It’s not a completely persuasive claim. A video by Ana Gallardo, in which her 83-year-old father reads aloud an old newspaper clipping that describes his and his wife’s arrival in Argentina from Spain many years ago, is extraordinarily moving, but it is not revolutionary in any sense of the word.
The trouble is partly that many of the new works are just not very good. In a project documented in the gallery in which she has had literary and historical texts cast into the concrete of public sidewalks, Graciela Hasper veers toward a generic civic didacticism. Marina De Caro achieves only a strained whimsy in a video and photographs representing the mimelike antics of a person wearing a bulbous, stuffed orange stocking mask connected by a long neck to a second, balloon-filled head.
A video collaboration by Mr. Jacoby, the ’60s firebrand, and the much younger performance artist and Conceptualist Syd Krochmalny is annoyingly portentous. The camera follows the two artists as they dreamily stroll through and lay about in an Edenic garden while engaging in overwrought philosophical and poetic repartee about art, life, sex, chastity and friendship.
More amusingly sly is a work in progress by Eduardo Navarro, a video documenting his infiltration of a dopey New Age group of street performers. But a grainy film by Fabio Kacero, in which he pretends to be dead in various public locations, would barely pass muster in an undergraduate performance art class.

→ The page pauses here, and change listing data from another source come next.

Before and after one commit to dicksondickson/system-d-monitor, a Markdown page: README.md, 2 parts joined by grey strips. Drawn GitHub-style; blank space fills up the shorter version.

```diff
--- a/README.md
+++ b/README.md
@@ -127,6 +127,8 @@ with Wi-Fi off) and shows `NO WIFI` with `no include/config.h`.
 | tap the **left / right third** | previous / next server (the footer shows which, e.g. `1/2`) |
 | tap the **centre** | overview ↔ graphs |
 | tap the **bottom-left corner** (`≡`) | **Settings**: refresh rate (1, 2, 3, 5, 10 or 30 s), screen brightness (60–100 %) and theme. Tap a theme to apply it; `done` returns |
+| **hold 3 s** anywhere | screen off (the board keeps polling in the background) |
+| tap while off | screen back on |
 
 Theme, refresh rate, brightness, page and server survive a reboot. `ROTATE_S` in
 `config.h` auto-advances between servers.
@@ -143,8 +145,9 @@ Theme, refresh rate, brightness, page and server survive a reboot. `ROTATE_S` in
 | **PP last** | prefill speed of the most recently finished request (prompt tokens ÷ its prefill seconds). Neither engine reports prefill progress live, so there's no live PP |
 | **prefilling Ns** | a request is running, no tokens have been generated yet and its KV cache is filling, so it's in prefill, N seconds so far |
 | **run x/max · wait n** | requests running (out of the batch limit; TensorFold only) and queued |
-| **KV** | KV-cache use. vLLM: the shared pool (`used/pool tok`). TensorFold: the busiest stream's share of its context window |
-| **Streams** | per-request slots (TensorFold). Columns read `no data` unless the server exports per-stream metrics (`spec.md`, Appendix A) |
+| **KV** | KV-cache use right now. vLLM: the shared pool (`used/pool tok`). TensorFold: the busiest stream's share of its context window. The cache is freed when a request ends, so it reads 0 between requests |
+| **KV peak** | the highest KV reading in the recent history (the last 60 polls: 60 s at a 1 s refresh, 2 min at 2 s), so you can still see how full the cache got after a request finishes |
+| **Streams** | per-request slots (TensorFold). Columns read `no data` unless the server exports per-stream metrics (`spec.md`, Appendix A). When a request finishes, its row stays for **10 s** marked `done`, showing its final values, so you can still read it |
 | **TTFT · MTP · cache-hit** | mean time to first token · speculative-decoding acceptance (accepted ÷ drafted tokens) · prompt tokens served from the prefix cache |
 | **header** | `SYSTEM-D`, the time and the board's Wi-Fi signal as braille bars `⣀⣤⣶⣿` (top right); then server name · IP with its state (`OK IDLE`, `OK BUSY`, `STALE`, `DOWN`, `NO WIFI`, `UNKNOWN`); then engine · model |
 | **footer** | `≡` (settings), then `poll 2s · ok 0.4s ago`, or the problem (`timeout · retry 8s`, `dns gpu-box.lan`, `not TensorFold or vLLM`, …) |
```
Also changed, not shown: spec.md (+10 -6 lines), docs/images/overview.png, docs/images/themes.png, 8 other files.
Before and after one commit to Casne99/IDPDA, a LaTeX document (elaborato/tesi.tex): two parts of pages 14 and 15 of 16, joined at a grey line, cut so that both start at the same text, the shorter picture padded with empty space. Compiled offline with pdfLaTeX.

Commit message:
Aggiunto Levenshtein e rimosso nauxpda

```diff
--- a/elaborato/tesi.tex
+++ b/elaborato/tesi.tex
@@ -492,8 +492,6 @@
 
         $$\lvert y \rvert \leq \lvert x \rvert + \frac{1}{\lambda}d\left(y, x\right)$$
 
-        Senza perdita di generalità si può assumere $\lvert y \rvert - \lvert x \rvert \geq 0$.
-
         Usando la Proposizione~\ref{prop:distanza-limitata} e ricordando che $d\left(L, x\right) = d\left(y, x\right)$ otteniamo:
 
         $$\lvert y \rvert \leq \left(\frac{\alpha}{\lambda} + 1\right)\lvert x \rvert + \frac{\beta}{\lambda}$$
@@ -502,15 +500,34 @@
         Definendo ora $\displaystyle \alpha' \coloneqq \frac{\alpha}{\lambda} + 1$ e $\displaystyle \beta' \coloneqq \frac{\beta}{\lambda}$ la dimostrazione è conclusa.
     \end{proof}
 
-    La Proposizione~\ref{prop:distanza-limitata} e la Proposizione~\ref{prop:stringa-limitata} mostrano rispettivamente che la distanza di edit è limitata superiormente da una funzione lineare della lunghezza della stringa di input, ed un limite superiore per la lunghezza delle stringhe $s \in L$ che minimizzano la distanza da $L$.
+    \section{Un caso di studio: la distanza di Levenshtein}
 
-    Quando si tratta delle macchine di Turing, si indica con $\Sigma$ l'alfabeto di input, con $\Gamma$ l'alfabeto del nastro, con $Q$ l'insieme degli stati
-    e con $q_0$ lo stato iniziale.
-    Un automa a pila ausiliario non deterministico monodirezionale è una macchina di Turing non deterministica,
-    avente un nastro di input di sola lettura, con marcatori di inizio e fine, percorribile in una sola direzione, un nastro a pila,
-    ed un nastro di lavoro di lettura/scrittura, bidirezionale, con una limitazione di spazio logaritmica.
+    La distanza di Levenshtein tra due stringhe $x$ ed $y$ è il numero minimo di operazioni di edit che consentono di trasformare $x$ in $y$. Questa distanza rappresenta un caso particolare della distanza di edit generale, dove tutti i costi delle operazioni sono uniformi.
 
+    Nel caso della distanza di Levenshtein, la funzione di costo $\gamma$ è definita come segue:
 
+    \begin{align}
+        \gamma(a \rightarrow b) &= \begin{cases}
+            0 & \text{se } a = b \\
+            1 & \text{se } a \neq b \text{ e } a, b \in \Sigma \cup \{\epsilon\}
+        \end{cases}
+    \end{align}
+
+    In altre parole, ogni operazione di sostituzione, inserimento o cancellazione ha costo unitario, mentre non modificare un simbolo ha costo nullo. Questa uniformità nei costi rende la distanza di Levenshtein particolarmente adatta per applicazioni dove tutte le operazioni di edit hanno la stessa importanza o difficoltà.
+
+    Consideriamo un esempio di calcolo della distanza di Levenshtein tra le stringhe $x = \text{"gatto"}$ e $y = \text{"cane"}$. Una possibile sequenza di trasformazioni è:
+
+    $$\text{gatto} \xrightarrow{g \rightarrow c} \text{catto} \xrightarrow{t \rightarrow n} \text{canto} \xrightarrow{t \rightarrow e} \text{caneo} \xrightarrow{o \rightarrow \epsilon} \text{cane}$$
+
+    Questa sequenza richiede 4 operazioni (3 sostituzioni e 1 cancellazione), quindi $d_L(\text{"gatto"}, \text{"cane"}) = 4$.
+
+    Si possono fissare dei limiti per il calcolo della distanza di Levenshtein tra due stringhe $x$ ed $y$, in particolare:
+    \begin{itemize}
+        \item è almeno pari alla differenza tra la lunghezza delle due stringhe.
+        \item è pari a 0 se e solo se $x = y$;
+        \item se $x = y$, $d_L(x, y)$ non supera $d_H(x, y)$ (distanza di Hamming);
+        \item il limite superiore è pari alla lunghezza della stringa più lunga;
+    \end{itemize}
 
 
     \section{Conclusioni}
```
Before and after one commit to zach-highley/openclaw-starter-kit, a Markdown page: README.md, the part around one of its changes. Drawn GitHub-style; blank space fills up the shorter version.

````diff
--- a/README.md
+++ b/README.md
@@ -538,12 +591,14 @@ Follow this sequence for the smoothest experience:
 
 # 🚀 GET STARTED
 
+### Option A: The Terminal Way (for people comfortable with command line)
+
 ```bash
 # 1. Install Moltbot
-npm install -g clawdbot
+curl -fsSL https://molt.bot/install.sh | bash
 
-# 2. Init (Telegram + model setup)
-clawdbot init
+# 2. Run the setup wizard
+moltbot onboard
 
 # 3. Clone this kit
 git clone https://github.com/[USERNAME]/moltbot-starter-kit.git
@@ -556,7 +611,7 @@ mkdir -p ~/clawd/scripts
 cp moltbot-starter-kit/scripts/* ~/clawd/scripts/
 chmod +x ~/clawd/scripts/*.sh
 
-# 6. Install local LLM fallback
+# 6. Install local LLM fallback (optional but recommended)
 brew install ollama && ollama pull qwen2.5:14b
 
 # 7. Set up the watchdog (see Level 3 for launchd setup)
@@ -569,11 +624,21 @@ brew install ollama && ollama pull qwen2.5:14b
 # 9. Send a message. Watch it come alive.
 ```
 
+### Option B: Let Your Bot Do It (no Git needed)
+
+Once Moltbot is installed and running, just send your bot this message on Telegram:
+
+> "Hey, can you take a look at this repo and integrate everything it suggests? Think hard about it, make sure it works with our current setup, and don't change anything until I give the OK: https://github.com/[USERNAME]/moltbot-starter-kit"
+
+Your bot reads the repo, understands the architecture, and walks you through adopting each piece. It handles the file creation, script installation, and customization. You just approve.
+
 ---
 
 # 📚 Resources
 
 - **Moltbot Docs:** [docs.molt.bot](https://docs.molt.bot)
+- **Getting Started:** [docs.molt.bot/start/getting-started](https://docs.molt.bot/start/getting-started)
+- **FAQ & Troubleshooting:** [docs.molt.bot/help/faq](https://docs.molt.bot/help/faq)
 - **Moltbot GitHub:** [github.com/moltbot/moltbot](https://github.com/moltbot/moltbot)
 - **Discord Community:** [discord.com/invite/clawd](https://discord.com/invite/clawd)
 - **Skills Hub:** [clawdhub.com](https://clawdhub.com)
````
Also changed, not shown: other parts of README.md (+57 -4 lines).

In her catalog essay Ms. Noorthoorn attributes the turn away from ’60s-style defiance to the period of severely repressive dictatorship in Argentina, lasting from 1976 to 1983. Threatened by arrest, imprisonment and worse, dissident artists retreated to less-attention-attracting forms of art making.
It’s worth noting, however, that avant-garde art in North America and Europe did not need brutal political abuses to be tamed. Throughout the international art world, the increasingly polished gestures of anti-art became standard commercial and academic fare. The contemporary works here have the look and feel of university-nurtured art.
Whether that is a sign of Conceptualism’s success in the worldwide marketplace of ideas or of its defeat through co-optation is debatable. In any case, a more complete title for the show would be “Beginning With a Bang! Ending With a Sigh.”